(Beginning of DATA TO EXAMINE)
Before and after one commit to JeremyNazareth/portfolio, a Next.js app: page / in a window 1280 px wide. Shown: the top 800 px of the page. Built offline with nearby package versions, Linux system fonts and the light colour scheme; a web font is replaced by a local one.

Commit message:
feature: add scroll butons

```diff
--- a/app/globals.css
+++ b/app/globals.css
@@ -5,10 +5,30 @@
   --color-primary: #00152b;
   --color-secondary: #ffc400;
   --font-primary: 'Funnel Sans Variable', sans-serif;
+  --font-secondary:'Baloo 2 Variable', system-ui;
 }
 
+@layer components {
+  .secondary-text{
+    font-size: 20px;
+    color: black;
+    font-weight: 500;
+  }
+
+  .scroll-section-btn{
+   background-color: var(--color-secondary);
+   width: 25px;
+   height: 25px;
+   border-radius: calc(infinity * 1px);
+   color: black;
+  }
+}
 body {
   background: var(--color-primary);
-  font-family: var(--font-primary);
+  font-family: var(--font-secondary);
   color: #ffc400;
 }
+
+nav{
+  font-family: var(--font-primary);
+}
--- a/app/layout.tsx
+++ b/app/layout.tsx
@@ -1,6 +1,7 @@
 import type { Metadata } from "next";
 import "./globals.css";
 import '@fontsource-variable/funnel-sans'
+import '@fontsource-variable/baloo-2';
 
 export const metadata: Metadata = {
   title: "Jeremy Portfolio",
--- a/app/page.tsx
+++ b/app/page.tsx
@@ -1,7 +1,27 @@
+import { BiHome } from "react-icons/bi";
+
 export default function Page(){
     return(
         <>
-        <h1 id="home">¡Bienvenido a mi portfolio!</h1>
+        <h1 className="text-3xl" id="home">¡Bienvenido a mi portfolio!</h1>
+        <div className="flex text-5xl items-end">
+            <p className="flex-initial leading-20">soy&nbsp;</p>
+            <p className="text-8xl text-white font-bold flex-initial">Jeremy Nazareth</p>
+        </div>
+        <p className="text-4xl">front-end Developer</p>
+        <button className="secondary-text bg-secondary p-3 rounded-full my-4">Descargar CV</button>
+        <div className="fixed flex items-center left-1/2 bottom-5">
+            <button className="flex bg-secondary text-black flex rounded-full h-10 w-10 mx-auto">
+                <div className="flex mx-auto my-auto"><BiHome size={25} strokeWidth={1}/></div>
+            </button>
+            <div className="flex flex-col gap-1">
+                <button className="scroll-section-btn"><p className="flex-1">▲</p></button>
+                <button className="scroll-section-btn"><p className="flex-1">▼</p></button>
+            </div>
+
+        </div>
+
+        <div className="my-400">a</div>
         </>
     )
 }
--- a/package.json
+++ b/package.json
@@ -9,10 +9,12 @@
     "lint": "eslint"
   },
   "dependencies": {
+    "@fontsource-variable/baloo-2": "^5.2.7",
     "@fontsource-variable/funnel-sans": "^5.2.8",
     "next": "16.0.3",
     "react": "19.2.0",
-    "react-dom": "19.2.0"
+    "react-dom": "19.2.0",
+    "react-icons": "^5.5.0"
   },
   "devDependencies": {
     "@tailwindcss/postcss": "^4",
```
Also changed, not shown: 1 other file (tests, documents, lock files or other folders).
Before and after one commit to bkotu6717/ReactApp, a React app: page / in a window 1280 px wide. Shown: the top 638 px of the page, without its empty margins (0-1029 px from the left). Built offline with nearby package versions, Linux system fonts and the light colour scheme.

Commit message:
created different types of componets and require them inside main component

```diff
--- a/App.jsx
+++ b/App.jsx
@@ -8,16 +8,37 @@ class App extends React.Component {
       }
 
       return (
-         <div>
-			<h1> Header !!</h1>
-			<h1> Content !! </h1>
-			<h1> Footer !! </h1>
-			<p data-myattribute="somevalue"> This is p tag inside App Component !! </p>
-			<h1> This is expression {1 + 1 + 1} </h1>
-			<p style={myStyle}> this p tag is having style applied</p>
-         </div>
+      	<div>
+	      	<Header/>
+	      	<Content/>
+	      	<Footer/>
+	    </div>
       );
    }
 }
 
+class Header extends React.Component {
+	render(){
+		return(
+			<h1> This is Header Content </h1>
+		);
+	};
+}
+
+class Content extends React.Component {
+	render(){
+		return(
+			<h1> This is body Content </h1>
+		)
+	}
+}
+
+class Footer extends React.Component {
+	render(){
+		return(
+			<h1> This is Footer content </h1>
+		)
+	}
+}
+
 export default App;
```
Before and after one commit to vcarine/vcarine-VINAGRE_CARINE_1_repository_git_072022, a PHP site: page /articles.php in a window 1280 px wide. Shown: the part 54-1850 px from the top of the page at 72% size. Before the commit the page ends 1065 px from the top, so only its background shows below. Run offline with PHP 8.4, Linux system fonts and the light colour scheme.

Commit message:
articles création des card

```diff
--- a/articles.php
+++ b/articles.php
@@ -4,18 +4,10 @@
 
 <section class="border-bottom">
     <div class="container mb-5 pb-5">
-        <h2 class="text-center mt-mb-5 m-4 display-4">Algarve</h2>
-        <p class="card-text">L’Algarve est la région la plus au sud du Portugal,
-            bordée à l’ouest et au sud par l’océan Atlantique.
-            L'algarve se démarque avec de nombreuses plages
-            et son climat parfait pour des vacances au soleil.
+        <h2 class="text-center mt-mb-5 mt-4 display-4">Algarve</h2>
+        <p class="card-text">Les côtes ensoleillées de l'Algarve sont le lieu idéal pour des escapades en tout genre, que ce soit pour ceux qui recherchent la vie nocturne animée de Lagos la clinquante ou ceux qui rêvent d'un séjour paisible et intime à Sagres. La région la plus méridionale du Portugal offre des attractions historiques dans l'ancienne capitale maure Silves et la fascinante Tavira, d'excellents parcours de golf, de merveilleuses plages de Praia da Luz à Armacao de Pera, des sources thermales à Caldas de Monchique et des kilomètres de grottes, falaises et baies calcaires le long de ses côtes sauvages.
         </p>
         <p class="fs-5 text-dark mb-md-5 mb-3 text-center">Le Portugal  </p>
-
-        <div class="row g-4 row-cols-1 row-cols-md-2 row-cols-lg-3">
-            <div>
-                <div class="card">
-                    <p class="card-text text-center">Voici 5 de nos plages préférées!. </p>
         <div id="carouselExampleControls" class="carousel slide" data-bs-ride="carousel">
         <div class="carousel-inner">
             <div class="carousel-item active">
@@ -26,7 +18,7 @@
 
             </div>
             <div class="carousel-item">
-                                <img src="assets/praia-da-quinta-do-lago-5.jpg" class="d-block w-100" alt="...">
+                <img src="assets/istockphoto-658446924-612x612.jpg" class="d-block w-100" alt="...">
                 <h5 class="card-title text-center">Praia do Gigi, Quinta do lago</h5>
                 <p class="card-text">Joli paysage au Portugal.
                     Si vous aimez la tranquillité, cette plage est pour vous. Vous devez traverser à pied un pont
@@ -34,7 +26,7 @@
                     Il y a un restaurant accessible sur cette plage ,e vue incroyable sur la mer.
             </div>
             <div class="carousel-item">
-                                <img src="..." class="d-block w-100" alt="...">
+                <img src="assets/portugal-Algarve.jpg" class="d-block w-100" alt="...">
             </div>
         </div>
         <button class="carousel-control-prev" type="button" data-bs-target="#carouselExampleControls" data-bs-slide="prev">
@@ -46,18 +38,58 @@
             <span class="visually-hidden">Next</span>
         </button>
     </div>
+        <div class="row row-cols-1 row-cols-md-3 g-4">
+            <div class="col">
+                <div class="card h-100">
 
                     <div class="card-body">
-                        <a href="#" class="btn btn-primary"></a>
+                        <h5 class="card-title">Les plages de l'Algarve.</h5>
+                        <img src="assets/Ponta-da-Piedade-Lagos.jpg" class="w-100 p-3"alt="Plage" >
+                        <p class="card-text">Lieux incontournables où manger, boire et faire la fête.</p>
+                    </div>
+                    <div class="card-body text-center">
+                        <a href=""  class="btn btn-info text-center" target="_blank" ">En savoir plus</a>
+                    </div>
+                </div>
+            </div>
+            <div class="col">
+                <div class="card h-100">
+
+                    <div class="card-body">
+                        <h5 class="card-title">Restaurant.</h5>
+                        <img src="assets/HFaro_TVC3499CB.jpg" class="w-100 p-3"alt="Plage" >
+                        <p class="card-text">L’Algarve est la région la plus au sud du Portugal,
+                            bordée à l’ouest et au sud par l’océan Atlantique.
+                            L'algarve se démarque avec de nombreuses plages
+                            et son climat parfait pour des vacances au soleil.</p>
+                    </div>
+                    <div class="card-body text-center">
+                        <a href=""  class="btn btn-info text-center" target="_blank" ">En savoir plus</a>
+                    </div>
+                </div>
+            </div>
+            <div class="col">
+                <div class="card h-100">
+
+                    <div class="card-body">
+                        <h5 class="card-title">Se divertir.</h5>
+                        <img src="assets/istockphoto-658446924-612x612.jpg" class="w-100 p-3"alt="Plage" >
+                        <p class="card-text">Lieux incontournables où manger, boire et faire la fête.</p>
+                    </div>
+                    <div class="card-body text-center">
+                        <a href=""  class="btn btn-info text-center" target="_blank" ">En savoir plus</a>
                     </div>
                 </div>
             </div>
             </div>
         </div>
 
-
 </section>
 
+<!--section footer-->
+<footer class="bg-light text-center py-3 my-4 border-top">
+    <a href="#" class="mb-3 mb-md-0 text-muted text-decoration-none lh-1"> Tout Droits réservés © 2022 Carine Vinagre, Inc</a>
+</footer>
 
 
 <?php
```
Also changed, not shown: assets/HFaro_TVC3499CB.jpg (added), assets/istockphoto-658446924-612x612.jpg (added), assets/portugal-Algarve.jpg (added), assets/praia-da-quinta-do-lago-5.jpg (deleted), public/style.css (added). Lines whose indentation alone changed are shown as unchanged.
(End of DATA TO EXAMINE)
◆ **INSTRUCTIONS TO FOLLOW**
Could you return every line from the entries above in which the string "import" occurs?

◆ **EXERCISE ANSWER**
 import type { Metadata } from "next";
 import "./globals.css";
 import '@fontsource-variable/funnel-sans'
+import '@fontsource-variable/baloo-2';
+import { BiHome } from "react-icons/bi";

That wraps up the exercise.